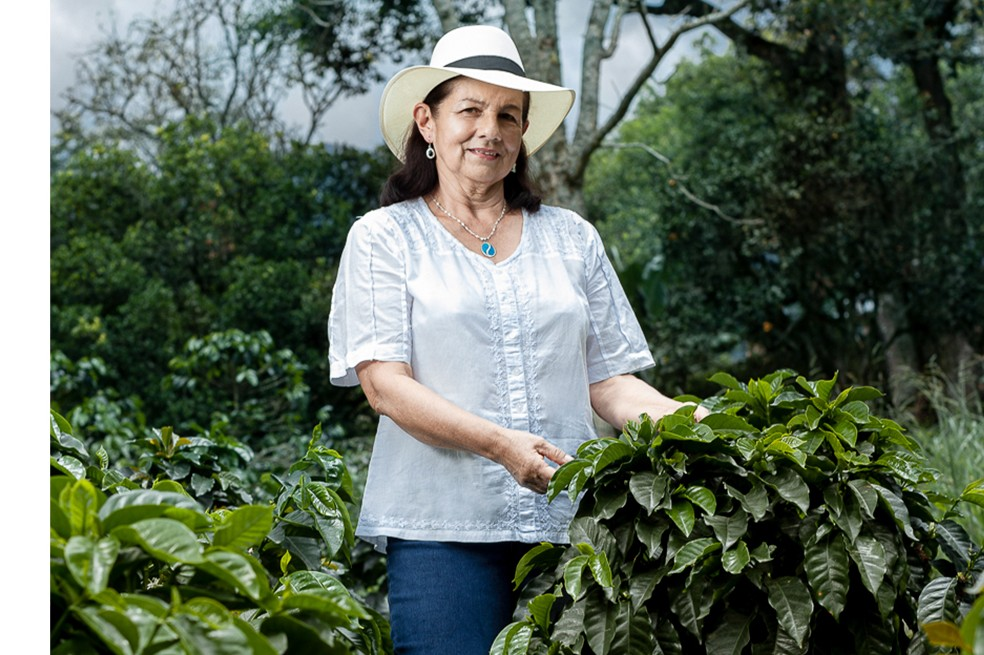
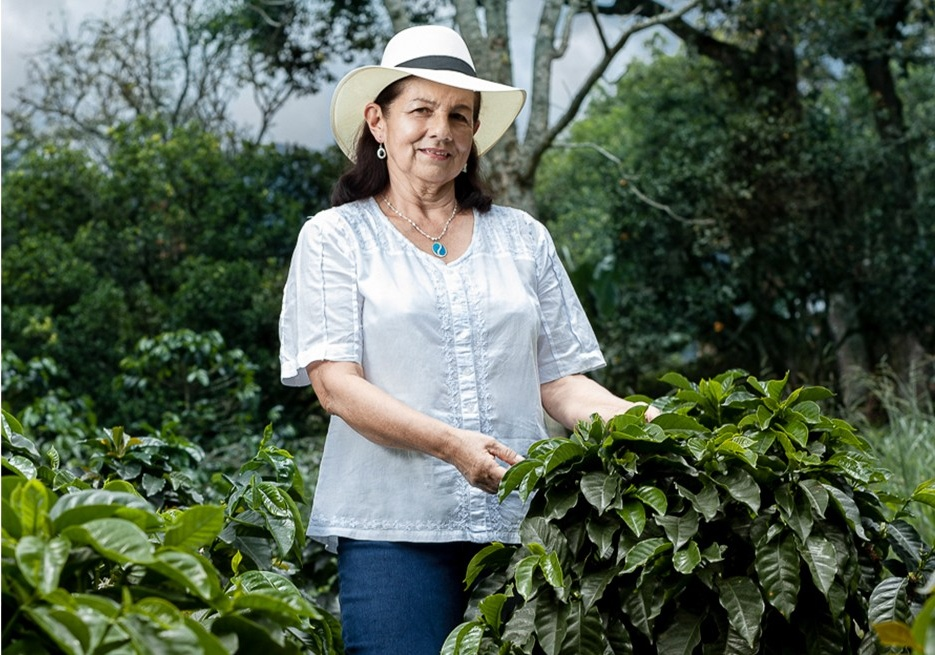
fix: corregir visibilidad boton menu celular, grilla catalogo y recorte de imagen

diff --git a/assets/css/style.css b/assets/css/style.css
@@ -109,9 +109,17 @@
     color:var(--blanco); padding:0.65rem 0; border-bottom:1px solid rgba(250,249,246,0.1);
   }
   .mobile-nav a.active{ color:var(--arena); font-weight:600; }
-  .mobile-nav .btn{
+  .mobile-nav .btn,
+  .mobile-nav a.btn-primary,
+  .mobile-nav .btn-primary{
     margin-top:1rem; font-size:0.85rem; padding:0.8rem 1.4rem;
     align-self:stretch; justify-content:center; text-align:center;
+    background:var(--crema) !important; color:var(--cafe-oscuro) !important;
+    border-bottom:none !important; font-weight:700;
+  }
+  .mobile-nav a.btn-primary:hover,
+  .mobile-nav .btn-primary:hover{
+    background:var(--arena) !important; color:var(--cafe-oscuro) !important;
   }
  
   header .header-actions .btn-header{ display:none; }
@@ -296,8 +304,8 @@
   .cafe-grid{
     display:grid; grid-template-columns:1fr; gap:2.6rem;
   }
-  @media (min-width:640px){ .cafe-grid{ grid-template-columns:1fr 1fr; } }
-  @media (min-width:1080px){ .cafe-grid{ grid-template-columns:repeat(4,1fr); } }
+  @media (min-width:640px){ .cafe-grid{ grid-template-columns:repeat(auto-fit, minmax(260px, 1fr)); } }
+  @media (min-width:1080px){ .cafe-grid{ grid-template-columns:repeat(auto-fit, minmax(260px, 1fr)); } }
  
   .cafe-card{ display:flex; flex-direction:column; }
   .cafe-photo{
@@ -523,8 +531,11 @@
 
   /* ---------- mejor visualización de imágenes ---------- */
   .cafe-photo img{
-    width:100%; height:100%; object-fit:contain; padding:1.2rem;
+    width:100%; height:100%; object-fit:cover; padding:0;
     transition:transform 0.4s ease;
+  }
+  .cafe-photo img[src*="bolsa-"]{
+    object-fit:contain; padding:1.2rem;
   }
   .cafe-card:hover .cafe-photo img{ transform:scale(1.06); }
   .filosofia-photo img, .voces-photo img, .historia-photo img{

diff --git a/assets/js/script.js b/assets/js/script.js
@@ -53,6 +53,12 @@ const productos = [
     intensidad: 0, precio: 120000, precioFmt: '$120.000', accent: '#4A382C',
     imagen: 'assets/images/gallery/tostadora-cafe.webp', badge: 'Accesorios'
   },
+  {
+    id: 'p8', categoria: 'accesorios', nombre: 'Prensa Francesa Émbolo Cristal', origen: 'Vidrio termorresistente y acero 304',
+    notas: ['Cuerpo denso y sedoso', 'Capacidad 600ml'], proceso: 'Inmersión Directa',
+    intensidad: 0, precio: 95000, precioFmt: '$95.000', accent: '#68705A',
+    imagen: 'assets/images/gallery/finca.jpg', badge: 'Accesorios'
+  },
 
   // --- SUSCRIPCIONES & KITS ---
   {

◆ ◆ ◆

● **Problem to work on**: Without the pictures, reproduce the entries exactly.

● **Result**:
fix: corregir visibilidad boton menu celular, grilla catalogo y recorte de imagen

diff --git a/assets/css/style.css b/assets/css/style.css
@@ -109,9 +109,17 @@
     color:var(--blanco); padding:0.65rem 0; border-bottom:1px solid rgba(250,249,246,0.1);
   }
   .mobile-nav a.active{ color:var(--arena); font-weight:600; }
-  .mobile-nav .btn{
+  .mobile-nav .btn,
+  .mobile-nav a.btn-primary,
+  .mobile-nav .btn-primary{
     margin-top:1rem; font-size:0.85rem; padding:0.8rem 1.4rem;
     align-self:stretch; justify-content:center; text-align:center;
+    background:var(--crema) !important; color:var(--cafe-oscuro) !important;
+    border-bottom:none !important; font-weight:700;
+  }
+  .mobile-nav a.btn-primary:hover,
+  .mobile-nav .btn-primary:hover{
+    background:var(--arena) !important; color:var(--cafe-oscuro) !important;
   }
  
   header .header-actions .btn-header{ display:none; }
@@ -296,8 +304,8 @@
   .cafe-grid{
     display:grid; grid-template-columns:1fr; gap:2.6rem;
   }
-  @media (min-width:640px){ .cafe-grid{ grid-template-columns:1fr 1fr; } }
-  @media (min-width:1080px){ .cafe-grid{ grid-template-columns:repeat(4,1fr); } }
+  @media (min-width:640px){ .cafe-grid{ grid-template-columns:repeat(auto-fit, minmax(260px, 1fr)); } }
+  @media (min-width:1080px){ .cafe-grid{ grid-template-columns:repeat(auto-fit, minmax(260px, 1fr)); } }
  
   .cafe-card{ display:flex; flex-direction:column; }
   .cafe-photo{
@@ -523,8 +531,11 @@
 
   /* ---------- mejor visualización de imágenes ---------- */
   .cafe-photo img{
-    width:100%; height:100%; object-fit:contain; padding:1.2rem;
+    width:100%; height:100%; object-fit:cover; padding:0;
     transition:transform 0.4s ease;
+  }
+  .cafe-photo img[src*="bolsa-"]{
+    object-fit:contain; padding:1.2rem;
   }
   .cafe-card:hover .cafe-photo img{ transform:scale(1.06); }
   .filosofia-photo img, .voces-photo img, .historia-photo img{

diff --git a/assets/js/script.js b/assets/js/script.js
@@ -53,6 +53,12 @@ const productos = [
     intensidad: 0, precio: 120000, precioFmt: '$120.000', accent: '#4A382C',
     imagen: 'assets/images/gallery/tostadora-cafe.webp', badge: 'Accesorios'
   },
+  {
+    id: 'p8', categoria: 'accesorios', nombre: 'Prensa Francesa Émbolo Cristal', origen: 'Vidrio termorresistente y acero 304',
+    notas: ['Cuerpo denso y sedoso', 'Capacidad 600ml'], proceso: 'Inmersión Directa',
+    intensidad: 0, precio: 95000, precioFmt: '$95.000', accent: '#68705A',
+    imagen: 'assets/images/gallery/finca.jpg', badge: 'Accesorios'
+  },
 
   // --- SUSCRIPCIONES & KITS ---
   {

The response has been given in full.